The "Large Data" button has a notification setting the corresponding attribute:
Notified objects are accessed with dynamic search (the findobj() macro), which saves the programmer from defining global variables for all of them.
The code uses dynamic object tree search for accessing MUI objects.
The method sets the benchmark data size first, based on the d->LargeData switch variable. This variable is set with the APPA_LargeData attribute, which in turn is bound to the "Large Data" button via a notification. Then the status bar progress is cleared and some text is set to inform the user what is being done. The result textfield for the benchmark is cleared as well.
The next step is to put the application in the "busy" state. It should be always done, when the application may not be responding to user input for anything longer than, let's say half a second. Setting MUIA_Application_Sleep to TRUE locks the GUI and displays the busy mouse pointer when the application window is active. Of course offloading processor intensive tasks to a subprocess is a better solution in general cases, but for a benchmark it makes little sense. A user has to wait for the benchmark result anyway before doing anything else, like starting another benchmark. The only usability problem is that a benchmark can't be stopped before it finishes. Let's leave it as is for now, for a benchmark, where the computer is expected to use all its computing power for benchmarking, a few seconds of GUI being unresponsive is not such a big problem.
The next line of code runs the benchmark, by calling kernel_measureFFT() function from the original SciMark code. After the benchmark is done, the result is formatted and displayed in the result field using NewRawDoFmt(), which is a low-level string formatting function from exec.library and with the RAWFMTFUNC_STRING constant, it works just like sprintf(). It uses a fixed buffer of 128 characters (which is much more than needed, but adds a safety margin) located in the object instance data. Unsleeping the application and setting the status bar text to "Ready." ends the method.

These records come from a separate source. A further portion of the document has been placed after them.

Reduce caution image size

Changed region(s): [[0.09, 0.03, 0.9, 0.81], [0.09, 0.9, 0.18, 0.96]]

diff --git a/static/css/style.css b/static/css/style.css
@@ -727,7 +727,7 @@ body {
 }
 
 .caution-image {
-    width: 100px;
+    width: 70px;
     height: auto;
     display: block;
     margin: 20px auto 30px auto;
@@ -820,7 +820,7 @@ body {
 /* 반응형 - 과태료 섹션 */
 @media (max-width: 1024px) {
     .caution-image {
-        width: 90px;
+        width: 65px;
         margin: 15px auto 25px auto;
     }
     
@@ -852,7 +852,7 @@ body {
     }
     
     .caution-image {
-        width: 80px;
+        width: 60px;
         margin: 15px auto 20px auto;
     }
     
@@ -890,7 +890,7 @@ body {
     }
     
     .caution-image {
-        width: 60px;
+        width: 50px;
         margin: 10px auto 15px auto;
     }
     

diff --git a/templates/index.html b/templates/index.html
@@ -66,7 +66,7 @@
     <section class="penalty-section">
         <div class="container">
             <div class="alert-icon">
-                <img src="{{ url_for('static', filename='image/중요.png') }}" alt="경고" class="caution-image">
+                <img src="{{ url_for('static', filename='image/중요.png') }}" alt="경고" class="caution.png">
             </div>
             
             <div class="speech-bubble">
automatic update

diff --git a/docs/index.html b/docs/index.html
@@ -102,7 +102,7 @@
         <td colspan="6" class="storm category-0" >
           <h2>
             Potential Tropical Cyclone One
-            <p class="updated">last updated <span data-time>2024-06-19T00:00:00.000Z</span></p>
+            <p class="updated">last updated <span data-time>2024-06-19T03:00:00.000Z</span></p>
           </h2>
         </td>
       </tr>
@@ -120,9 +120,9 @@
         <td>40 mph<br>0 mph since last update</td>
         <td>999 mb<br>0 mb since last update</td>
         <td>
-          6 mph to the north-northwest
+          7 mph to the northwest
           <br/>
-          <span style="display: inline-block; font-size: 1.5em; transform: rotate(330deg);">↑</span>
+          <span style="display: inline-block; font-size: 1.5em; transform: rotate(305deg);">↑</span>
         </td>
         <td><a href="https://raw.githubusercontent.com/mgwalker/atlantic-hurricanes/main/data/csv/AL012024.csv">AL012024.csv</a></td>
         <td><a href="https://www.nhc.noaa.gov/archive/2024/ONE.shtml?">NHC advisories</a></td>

The APPM_AllBenchmarks() method code is longer so it is not repeated here. The method is very similar to the single benchmark method anyway. The difference is it runs all 5 tests accumulating their results in a table. It also updates the progress bar after every benchmark. Finally it calculates a mean score and displays it.
The complete source of SciMark2 MUI port
The program may be built by running make in the source directory.